### RECORDS SHOWN

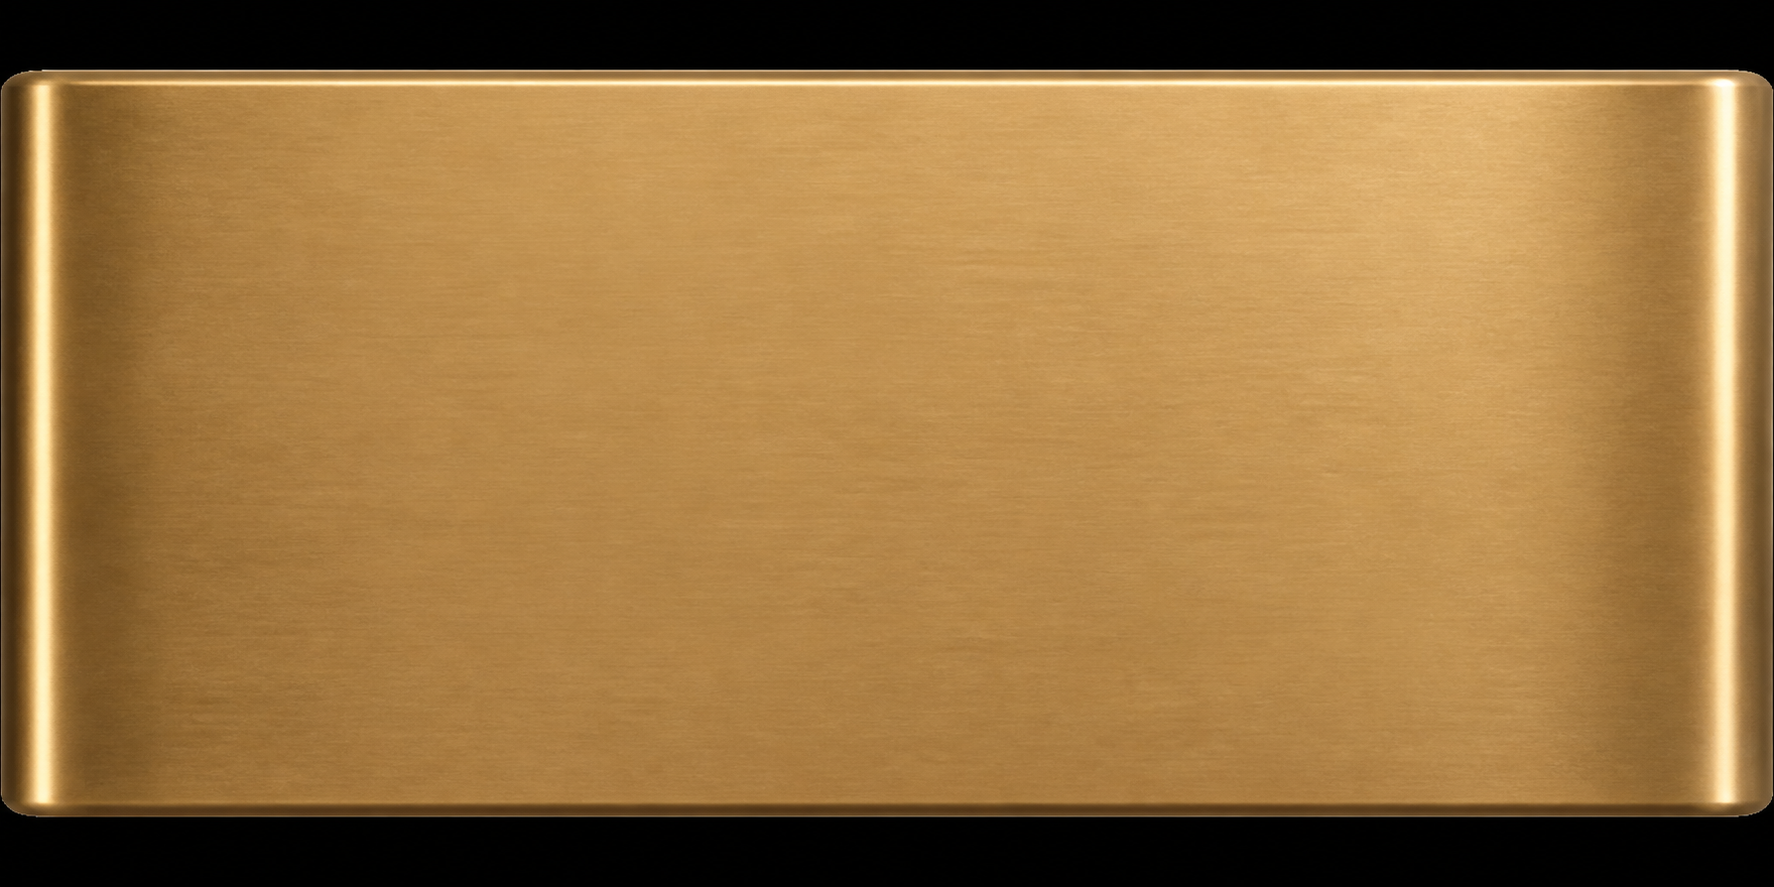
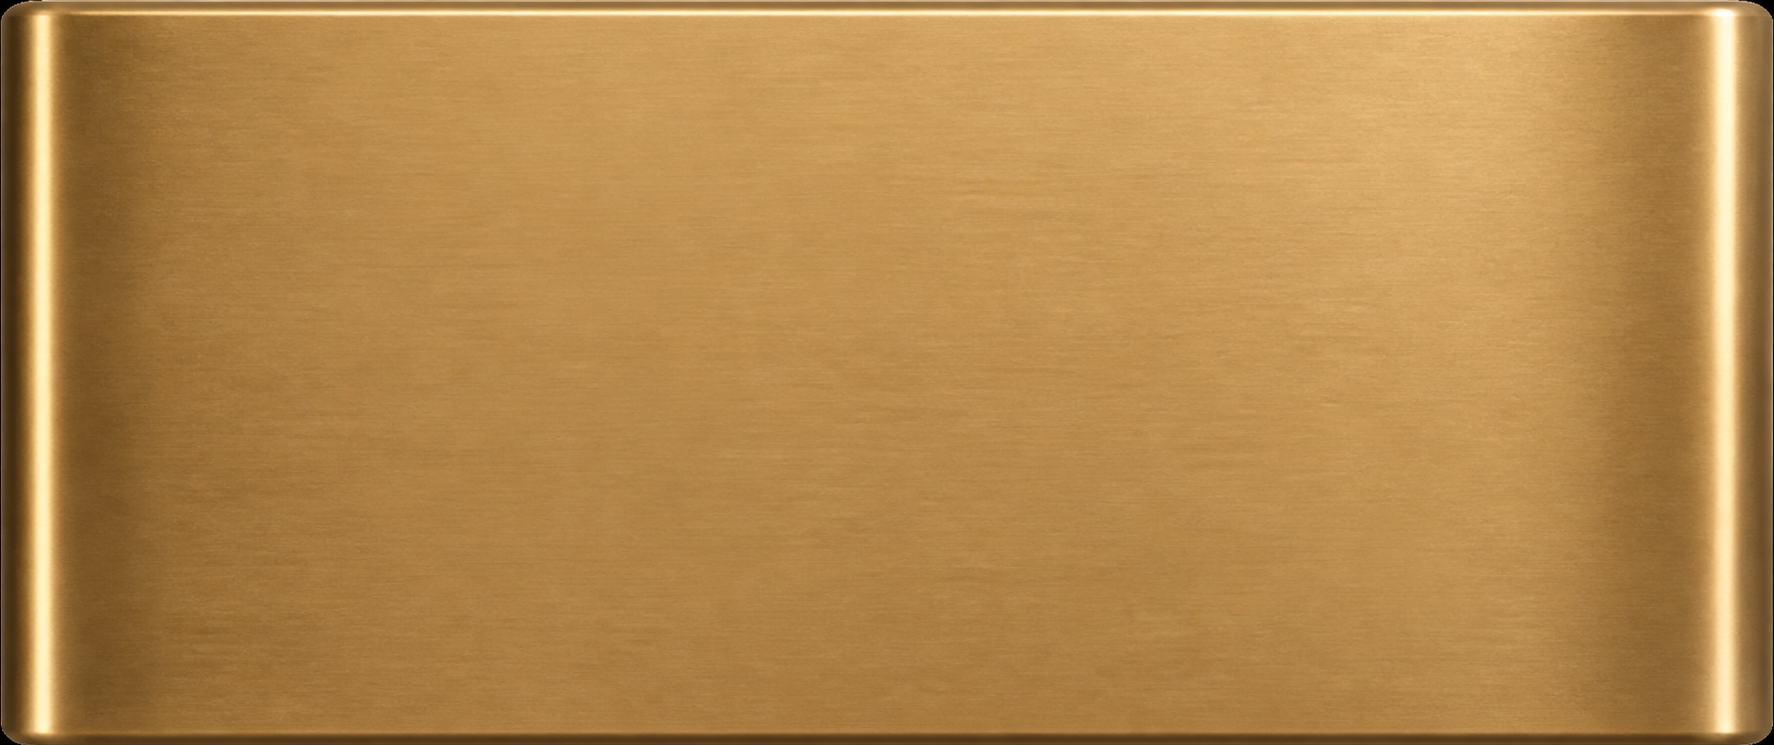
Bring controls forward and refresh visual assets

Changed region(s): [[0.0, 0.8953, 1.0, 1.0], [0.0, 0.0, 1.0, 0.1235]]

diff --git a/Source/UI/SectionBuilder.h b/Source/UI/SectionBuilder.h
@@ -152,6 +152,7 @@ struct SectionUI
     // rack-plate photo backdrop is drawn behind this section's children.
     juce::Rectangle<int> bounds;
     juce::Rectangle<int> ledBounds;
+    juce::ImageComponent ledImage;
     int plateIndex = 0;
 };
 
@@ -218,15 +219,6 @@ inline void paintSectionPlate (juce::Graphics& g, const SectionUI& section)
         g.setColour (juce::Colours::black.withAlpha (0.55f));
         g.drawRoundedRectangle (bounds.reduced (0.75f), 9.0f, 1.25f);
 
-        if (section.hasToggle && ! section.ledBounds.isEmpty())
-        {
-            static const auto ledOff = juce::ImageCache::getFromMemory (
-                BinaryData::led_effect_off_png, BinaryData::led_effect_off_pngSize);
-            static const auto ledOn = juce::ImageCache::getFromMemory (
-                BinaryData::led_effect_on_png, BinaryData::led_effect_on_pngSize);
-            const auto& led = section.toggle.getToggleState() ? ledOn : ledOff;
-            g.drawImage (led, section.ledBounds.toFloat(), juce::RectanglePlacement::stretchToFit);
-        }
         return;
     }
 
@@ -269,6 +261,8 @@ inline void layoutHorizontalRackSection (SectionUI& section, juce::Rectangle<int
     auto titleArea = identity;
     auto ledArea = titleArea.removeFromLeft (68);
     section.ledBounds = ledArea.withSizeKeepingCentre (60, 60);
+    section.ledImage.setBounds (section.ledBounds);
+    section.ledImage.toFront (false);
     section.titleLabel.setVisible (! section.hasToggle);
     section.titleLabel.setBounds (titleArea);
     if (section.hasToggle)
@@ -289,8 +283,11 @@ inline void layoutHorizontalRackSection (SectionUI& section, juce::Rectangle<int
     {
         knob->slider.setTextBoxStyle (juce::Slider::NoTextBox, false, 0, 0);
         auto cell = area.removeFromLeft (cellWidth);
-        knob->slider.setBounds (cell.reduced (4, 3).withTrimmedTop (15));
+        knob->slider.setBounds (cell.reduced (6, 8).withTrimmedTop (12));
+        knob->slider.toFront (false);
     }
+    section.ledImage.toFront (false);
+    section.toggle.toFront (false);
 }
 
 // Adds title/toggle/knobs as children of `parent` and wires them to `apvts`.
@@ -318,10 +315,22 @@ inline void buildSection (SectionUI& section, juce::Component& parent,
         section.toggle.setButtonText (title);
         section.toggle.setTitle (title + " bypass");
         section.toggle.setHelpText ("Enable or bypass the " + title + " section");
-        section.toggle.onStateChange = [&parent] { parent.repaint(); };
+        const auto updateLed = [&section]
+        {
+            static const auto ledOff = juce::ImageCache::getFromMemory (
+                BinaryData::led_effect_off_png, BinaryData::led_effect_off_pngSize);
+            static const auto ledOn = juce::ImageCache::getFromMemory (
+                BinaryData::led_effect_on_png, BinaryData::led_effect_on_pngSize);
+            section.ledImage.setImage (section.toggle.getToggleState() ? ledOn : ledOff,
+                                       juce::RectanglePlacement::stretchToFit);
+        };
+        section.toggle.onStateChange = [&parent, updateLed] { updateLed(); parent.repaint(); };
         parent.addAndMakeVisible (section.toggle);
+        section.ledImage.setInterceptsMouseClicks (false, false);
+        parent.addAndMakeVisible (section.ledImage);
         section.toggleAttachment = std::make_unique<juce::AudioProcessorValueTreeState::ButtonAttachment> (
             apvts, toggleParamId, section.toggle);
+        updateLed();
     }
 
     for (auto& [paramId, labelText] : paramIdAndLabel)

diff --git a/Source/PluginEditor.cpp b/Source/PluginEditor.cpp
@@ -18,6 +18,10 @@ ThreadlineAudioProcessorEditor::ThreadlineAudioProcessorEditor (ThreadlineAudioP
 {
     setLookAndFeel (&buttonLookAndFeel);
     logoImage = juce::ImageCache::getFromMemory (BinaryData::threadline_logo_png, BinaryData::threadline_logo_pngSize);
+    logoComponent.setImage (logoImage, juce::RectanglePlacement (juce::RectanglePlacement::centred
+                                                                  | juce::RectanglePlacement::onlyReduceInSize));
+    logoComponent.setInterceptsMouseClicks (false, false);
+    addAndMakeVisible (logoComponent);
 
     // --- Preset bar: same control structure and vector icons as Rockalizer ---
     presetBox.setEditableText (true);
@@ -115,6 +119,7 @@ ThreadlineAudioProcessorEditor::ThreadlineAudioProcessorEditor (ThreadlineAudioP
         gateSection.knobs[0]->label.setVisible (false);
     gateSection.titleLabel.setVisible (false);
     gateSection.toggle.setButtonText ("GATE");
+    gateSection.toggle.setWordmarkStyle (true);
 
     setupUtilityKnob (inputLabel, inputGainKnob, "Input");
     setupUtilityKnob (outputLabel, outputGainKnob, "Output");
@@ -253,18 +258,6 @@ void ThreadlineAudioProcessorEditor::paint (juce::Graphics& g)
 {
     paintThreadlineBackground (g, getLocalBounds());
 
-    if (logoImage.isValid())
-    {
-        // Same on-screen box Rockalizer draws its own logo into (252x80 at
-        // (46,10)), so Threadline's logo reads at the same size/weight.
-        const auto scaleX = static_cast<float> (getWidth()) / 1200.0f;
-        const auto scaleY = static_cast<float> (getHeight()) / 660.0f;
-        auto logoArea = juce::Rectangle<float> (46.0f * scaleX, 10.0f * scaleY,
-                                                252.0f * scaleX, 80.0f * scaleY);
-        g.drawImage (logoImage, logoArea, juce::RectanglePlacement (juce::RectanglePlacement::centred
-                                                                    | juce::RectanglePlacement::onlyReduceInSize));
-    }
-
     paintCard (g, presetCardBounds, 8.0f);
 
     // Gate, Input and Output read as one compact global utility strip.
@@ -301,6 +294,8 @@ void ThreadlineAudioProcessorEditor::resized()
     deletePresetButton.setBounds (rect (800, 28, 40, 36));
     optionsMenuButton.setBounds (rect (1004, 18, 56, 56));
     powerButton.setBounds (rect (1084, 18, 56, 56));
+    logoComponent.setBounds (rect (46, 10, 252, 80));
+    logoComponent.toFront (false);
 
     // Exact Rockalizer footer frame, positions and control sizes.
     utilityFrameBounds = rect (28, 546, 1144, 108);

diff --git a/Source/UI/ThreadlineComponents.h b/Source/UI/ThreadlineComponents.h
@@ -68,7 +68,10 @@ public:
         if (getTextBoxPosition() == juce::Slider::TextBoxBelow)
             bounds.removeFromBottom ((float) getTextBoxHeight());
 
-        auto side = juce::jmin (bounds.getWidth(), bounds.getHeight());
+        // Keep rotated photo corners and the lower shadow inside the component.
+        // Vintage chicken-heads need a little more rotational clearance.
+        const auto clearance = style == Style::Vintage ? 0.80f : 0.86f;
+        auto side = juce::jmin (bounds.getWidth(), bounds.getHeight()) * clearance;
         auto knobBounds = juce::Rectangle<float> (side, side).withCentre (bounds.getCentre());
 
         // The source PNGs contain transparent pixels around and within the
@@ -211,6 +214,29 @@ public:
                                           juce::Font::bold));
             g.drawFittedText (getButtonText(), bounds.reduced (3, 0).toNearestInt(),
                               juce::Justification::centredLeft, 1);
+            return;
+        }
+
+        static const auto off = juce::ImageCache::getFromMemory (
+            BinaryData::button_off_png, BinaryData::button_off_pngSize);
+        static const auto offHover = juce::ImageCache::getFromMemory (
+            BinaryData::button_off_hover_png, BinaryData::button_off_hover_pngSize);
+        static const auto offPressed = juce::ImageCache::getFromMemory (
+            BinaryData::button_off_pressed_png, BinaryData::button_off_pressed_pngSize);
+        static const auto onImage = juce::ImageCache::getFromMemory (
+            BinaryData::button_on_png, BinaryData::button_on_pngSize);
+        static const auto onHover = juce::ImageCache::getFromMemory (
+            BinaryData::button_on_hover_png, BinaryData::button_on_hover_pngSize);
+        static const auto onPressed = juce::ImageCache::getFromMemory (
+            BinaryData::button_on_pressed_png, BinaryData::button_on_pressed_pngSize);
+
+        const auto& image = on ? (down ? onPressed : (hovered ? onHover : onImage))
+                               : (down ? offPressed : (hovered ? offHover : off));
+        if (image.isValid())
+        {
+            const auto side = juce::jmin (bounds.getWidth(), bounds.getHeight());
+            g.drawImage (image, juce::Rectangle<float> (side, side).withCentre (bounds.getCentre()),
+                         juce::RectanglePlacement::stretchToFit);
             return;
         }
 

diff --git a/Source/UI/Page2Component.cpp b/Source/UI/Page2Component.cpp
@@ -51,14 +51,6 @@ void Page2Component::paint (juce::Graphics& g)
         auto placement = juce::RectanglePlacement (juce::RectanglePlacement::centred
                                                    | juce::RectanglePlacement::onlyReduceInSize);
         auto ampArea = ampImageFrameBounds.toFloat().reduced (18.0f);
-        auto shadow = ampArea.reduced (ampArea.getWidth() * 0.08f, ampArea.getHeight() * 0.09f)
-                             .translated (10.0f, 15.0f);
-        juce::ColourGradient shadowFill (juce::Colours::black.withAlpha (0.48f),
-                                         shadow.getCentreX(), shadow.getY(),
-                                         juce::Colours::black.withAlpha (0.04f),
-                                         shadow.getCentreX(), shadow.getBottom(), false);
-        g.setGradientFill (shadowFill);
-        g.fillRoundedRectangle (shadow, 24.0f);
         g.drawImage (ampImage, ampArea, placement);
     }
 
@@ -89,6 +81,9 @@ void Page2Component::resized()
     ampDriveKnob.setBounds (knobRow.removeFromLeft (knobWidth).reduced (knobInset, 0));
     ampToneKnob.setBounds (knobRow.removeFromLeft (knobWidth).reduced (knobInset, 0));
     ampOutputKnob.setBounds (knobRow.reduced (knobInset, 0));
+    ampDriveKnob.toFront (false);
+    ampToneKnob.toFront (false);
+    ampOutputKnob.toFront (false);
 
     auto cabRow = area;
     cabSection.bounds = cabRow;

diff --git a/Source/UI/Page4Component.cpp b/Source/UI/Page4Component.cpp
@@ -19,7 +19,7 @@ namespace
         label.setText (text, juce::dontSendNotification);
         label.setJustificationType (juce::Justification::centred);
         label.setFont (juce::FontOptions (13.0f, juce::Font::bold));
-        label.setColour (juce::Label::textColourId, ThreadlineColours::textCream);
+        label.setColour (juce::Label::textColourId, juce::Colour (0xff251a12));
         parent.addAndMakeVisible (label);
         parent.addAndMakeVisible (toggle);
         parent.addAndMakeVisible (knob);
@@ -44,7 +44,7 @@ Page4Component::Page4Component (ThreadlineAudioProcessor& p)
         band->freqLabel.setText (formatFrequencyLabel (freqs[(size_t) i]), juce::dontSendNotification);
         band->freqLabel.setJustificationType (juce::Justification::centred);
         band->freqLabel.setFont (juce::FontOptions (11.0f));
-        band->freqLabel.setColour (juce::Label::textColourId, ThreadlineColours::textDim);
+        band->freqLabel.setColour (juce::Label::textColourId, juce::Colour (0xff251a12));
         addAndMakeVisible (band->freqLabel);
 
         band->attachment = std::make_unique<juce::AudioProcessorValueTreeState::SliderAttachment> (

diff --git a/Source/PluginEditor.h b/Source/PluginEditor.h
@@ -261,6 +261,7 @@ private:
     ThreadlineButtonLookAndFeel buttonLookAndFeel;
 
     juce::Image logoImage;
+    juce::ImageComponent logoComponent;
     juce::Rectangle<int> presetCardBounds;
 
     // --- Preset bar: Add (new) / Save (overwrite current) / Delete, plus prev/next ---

######

▸ **EXERCISE DIRECTIONS**:
Print again, exactly, the lines of the records above from the first line through the line with "auto ledArea = titleArea.removeFromLeft". No pictures.

▸ **WRITTEN ANSWER**:
Bring controls forward and refresh visual assets

Changed region(s): [[0.0, 0.8953, 1.0, 1.0], [0.0, 0.0, 1.0, 0.1235]]

diff --git a/Source/UI/SectionBuilder.h b/Source/UI/SectionBuilder.h
@@ -152,6 +152,7 @@ struct SectionUI
     // rack-plate photo backdrop is drawn behind this section's children.
     juce::Rectangle<int> bounds;
     juce::Rectangle<int> ledBounds;
+    juce::ImageComponent ledImage;
     int plateIndex = 0;
 };
 
@@ -218,15 +219,6 @@ inline void paintSectionPlate (juce::Graphics& g, const SectionUI& section)
         g.setColour (juce::Colours::black.withAlpha (0.55f));
         g.drawRoundedRectangle (bounds.reduced (0.75f), 9.0f, 1.25f);
 
-        if (section.hasToggle && ! section.ledBounds.isEmpty())
-        {
-            static const auto ledOff = juce::ImageCache::getFromMemory (
-                BinaryData::led_effect_off_png, BinaryData::led_effect_off_pngSize);
-            static const auto ledOn = juce::ImageCache::getFromMemory (
-                BinaryData::led_effect_on_png, BinaryData::led_effect_on_pngSize);
-            const auto& led = section.toggle.getToggleState() ? ledOn : ledOff;
-            g.drawImage (led, section.ledBounds.toFloat(), juce::RectanglePlacement::stretchToFit);
-        }
         return;
     }
 
@@ -269,6 +261,8 @@ inline void layoutHorizontalRackSection (SectionUI& section, juce::Rectangle<int
     auto titleArea = identity;
     auto ledArea = titleArea.removeFromLeft (68);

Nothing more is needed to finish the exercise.